In reply to the above on 16 October 2015 the Article 29 Data Protection Working Party issued a statement concerning the indicated judgment. Having regard to the fact that the Art. 29 Working Party is currently the most important forum of cooperation between data protection authorities of EU Member States and considering an undoubtedly international character of the discussed issue, Member States decided to express a joint statement on the consequences of the issued judgment for the principles of data transfer to the US. In connection with this, the Working Partycalled on the Member States and the European institutions to open discussions with US authorities in order to find political, legal and technical solutions enabling data transfers to the territory of the United States that respect fundamental rights. The works in this regards are currently being conducted. The Working Party stressed as well that despite of the fact that it is impossible to use Safe Harbour in case of personal data transfer to the US, all other prerequisites legitimising personal data transfer are still valid, so Standard Contractual Clauses and Binding Corporate Rules can still be used. In the Polish legal order, the catalogue of such prerequisites is foreseen in Art. 47-48  of the Act of 29 August 1997 on the Protection of Personal Data.
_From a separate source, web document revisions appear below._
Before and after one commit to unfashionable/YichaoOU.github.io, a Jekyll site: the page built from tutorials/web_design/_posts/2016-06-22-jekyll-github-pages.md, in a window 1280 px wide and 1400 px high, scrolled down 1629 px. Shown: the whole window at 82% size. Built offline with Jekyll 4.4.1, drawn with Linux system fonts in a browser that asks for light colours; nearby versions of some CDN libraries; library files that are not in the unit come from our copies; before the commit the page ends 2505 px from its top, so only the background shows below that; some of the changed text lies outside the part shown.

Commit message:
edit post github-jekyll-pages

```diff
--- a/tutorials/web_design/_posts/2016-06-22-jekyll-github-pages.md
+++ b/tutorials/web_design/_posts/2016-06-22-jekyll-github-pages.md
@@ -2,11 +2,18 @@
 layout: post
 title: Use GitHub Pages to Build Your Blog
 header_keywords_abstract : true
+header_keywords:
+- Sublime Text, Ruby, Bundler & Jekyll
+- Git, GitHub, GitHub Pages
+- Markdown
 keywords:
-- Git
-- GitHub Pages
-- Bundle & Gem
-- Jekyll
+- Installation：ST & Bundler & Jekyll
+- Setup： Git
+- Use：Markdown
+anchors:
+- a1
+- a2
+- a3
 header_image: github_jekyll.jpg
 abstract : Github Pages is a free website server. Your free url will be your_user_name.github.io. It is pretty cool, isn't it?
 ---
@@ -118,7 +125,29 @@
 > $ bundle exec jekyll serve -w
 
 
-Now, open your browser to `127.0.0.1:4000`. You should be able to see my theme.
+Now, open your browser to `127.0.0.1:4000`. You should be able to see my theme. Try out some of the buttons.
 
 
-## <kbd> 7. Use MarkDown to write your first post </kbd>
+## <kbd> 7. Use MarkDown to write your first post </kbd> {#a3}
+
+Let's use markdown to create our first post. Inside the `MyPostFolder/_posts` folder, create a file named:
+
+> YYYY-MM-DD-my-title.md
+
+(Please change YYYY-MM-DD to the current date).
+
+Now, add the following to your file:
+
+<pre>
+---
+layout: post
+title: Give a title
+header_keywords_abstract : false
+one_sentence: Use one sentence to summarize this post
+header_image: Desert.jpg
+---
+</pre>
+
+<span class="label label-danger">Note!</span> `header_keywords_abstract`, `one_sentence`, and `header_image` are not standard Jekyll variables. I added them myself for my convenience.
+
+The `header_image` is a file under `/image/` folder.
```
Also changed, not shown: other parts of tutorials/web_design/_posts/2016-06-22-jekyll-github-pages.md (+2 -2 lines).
In case where Member States do not develop another joint solution by that time, Member States’ DPAs, including the Inspector General for Personal Data Protection, will commence on their own initiative enforcement of legal provisions in this regard as of 1 February 2016.

In GIODO’s view the timeframe indicated by the Art. 29 Working party in the mentioned statement does not mean that entrepreneurs are not obliged to immediately point at another legal ground legitimising transfer to third countries. The indicated timeframe shall be treated as a deadline until which Member States’ DPAs, as a rule, shall not initiate  activities aiming at enforcement of the mentioned judgment.  

However, the Inspector General for Personal Data Protection will react to any complaints received in this regard, even those submitted before 1 February 2016. For it needs to be emphasised that formally due to legal validity of CJEU’s judgments and to the fact that the Court did not decide to postpone the effects of the judgment in the Schrems case, at the time of its issuance data transfer to the US based on the European Commission’s decision becomes illegal.